TASK INPUT
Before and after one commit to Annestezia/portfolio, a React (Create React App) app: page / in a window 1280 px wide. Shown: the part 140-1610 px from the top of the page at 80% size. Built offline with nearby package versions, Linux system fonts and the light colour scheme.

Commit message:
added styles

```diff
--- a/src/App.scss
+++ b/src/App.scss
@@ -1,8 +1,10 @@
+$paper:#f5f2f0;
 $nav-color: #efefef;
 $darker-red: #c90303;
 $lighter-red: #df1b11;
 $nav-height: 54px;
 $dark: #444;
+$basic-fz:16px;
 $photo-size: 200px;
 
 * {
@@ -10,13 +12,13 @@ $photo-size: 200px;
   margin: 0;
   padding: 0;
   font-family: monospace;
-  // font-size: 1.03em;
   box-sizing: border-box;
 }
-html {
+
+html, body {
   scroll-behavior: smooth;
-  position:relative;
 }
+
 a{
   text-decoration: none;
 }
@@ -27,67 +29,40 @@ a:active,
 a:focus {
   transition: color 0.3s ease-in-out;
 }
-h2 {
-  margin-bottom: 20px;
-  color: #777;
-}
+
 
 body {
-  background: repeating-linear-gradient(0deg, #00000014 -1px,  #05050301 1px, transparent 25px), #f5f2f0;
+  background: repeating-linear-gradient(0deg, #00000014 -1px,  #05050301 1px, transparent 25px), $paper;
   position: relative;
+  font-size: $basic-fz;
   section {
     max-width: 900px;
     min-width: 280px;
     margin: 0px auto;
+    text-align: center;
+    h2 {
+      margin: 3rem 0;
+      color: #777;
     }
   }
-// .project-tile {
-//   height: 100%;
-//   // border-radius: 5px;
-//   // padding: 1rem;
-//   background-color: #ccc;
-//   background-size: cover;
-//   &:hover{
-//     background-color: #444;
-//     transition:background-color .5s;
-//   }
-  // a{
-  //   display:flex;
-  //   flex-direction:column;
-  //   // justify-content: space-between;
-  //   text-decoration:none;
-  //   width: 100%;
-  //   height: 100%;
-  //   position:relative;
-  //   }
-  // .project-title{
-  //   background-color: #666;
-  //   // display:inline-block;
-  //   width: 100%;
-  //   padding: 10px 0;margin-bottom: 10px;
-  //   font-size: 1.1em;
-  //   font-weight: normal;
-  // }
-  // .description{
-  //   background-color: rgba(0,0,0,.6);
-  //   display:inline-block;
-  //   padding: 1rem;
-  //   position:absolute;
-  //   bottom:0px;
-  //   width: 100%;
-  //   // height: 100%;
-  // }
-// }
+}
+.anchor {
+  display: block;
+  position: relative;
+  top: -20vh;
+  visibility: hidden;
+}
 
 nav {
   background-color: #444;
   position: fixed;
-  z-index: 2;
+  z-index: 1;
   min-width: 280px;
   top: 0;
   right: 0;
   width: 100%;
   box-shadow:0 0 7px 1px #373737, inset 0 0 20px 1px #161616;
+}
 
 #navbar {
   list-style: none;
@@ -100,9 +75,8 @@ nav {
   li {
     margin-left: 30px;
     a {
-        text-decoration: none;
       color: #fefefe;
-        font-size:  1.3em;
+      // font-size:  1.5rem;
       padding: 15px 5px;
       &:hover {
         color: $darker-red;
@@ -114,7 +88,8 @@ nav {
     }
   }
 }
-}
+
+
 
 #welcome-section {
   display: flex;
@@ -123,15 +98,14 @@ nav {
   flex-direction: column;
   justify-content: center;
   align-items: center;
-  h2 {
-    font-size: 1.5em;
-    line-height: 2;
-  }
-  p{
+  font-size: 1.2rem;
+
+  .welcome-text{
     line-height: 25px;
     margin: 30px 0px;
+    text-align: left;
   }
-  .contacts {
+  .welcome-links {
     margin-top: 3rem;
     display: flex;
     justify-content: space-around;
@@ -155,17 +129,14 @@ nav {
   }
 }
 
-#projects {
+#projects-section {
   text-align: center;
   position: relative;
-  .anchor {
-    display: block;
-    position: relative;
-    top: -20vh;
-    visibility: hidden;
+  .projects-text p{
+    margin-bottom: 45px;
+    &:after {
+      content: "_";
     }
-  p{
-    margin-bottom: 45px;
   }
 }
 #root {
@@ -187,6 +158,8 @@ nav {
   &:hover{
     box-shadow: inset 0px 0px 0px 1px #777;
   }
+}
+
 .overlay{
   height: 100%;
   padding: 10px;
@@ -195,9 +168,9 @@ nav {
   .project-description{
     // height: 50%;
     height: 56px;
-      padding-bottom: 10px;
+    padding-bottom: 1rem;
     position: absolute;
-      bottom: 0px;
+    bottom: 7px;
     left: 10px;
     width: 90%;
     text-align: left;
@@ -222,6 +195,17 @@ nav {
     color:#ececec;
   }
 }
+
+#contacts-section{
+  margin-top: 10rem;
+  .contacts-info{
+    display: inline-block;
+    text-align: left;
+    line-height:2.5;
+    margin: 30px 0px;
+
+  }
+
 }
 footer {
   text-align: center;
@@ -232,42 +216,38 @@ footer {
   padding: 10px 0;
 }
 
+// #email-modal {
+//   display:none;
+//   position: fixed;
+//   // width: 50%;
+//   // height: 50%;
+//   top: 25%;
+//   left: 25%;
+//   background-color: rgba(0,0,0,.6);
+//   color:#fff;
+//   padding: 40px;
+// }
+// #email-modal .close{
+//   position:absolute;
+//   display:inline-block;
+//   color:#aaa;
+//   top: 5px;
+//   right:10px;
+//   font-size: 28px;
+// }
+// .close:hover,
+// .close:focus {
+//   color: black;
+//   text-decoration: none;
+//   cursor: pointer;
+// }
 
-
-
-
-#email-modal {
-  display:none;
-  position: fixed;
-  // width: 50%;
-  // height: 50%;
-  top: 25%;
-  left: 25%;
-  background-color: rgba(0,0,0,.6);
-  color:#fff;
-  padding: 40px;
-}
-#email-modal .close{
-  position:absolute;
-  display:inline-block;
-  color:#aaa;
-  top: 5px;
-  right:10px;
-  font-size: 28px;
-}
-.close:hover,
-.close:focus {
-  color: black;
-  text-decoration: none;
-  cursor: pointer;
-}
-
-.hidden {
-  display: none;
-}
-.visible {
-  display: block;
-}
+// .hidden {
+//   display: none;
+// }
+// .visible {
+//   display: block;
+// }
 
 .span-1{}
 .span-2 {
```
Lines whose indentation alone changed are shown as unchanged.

TASK INSTRUCTIONS
Whenever a line in the records contains the word "none", copy that line.

ANSWER AREA
   text-decoration: none;
-  //   text-decoration:none;
   list-style: none;
-        text-decoration: none;
+//   display:none;
+//   text-decoration: none;
-  display:none;
-  text-decoration: none;
-  display: none;
+//   display: none;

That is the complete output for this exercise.